Ana Tijoux has a global voice. She raps in Spanish and French. When asked what her first language is, she responds: ‘My parents used to speak to me in Spanish and I used to answer everything in French. I think I’ve got both languages in my head.’
She was born in Lille, France to Chilean parents living in political exile during the Pinochet dictatorship. The family moved back to Chile when Ana was 14. The hip-hop culture she embraced in France proved to be truly global and provided continuity in her new life in South America. Soon she was rapping as part of popular hip-hop group Makiza.
Her solo albums ‘Kaos’ released in 2007 and the Grammy nominated ‘1977’ in 2009 paved the way for her most accomplished full-length release ‘La Bala’. It’s this album, which translates as ‘The Bullet’, I want to point you towards. It is a fiery, mature, diverse piece of work.
Shock is a protest song. “Poison: your monologues,” Tijoux raps. “Your black and white speeches, you don’t see that we aren’t alone, millions from pole to pole!”
In the song ‘No Sacar La Voz’ she speaks: ‘Walk upright and breathe, fearlessly speak out’
Then there’s this absolute bruiser of a track ‘Las Cosas por su Nombre’, Tijoux’s blunt response to the Chilean Minister of Culture’s criticism of some of her Twitter content.
One fan at a gig in Oakland, California pointed out: “She’s the essence of hip-hop, She’s speaking truths, she’s speaking revolution.”
And that’s a striking aspect of Tijoux’s delivery. She’s a speaker not a shouter, a rapper not a ranter, a singer not a show-off. The voices of dissident that are actually heard and feared are not the hysterical ones but rather the ones that speak truth clearly, confidently and consistently. Ana Tijoux is a wordsmith, a versatile vocalist, a protestor, a mum and an international rap elevator.

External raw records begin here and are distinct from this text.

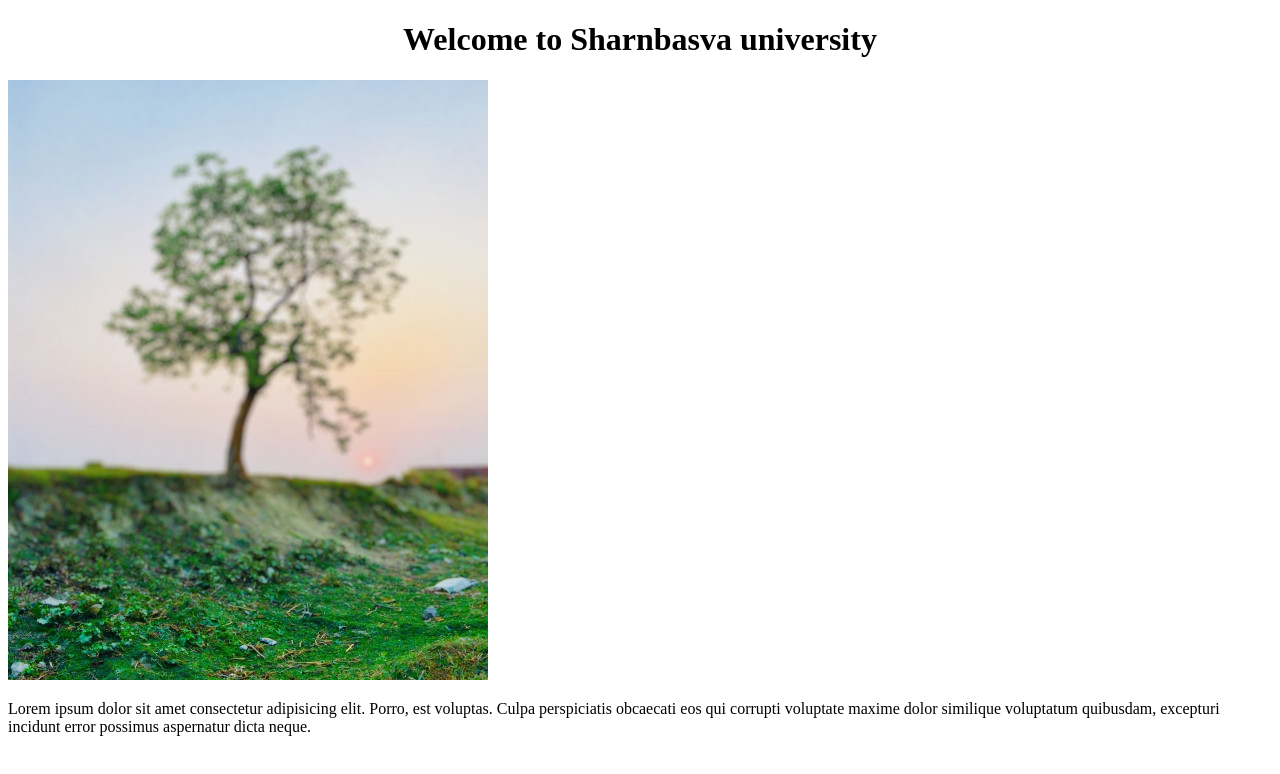
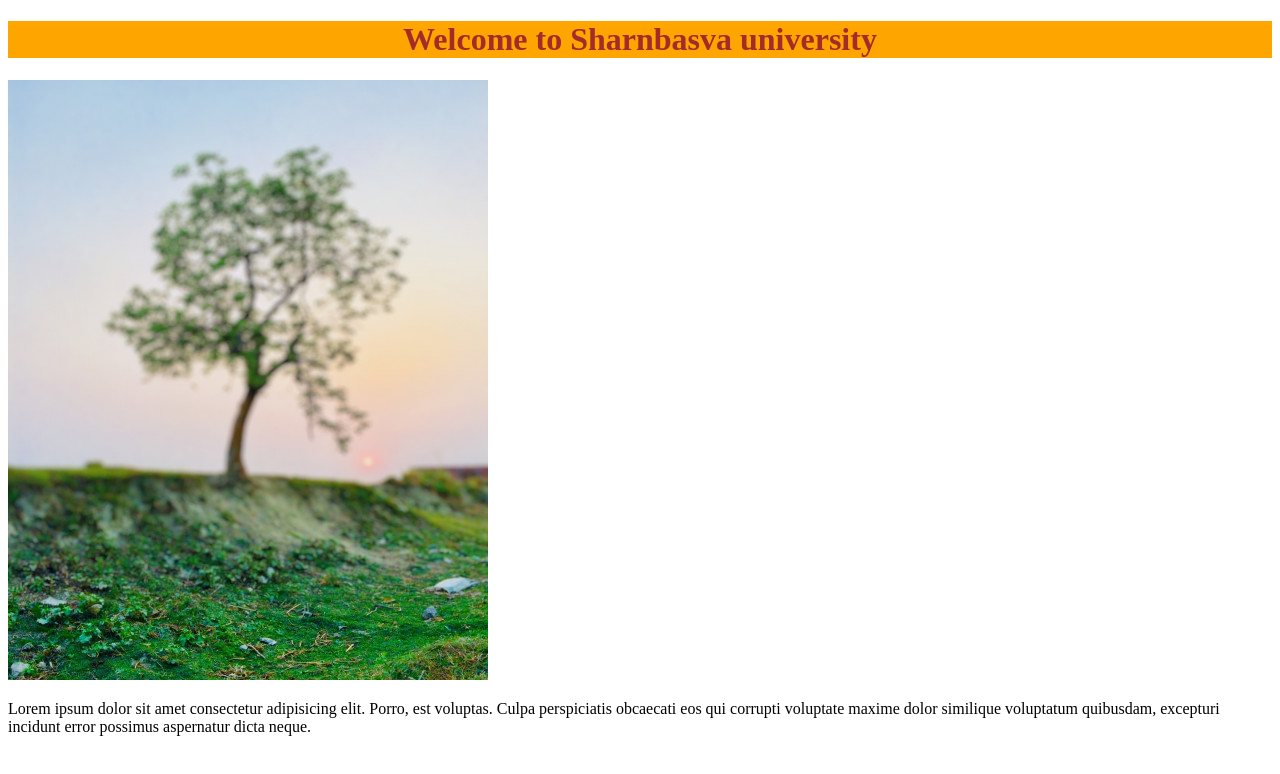
Before and after one commit to omprakashgugale/github, a plain HTML site: page index.html in a window 1280 px wide. Drawn offline with Linux system fonts and the light colour scheme.

Commit message:
changed the color

```diff
--- a/index.html
+++ b/index.html
@@ -4,6 +4,12 @@
     <meta charset="UTF-8">
     <meta name="viewport" content="width=device-width, initial-scale=1.0">
     <title>Omprakash Gugale Github</title>
+    <style>
+        h1{
+            color: brown;
+            background-color: orange;
+        }
+    </style>
 </head>
 <body>
     <h1 align="center">Welcome to Sharnbasva university</h1>
```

‘La Bala’s closer ‘Volver’ is so beautiful and mellow I couldn’t resist adding it to this post, despite it featuring no rap whatsoever.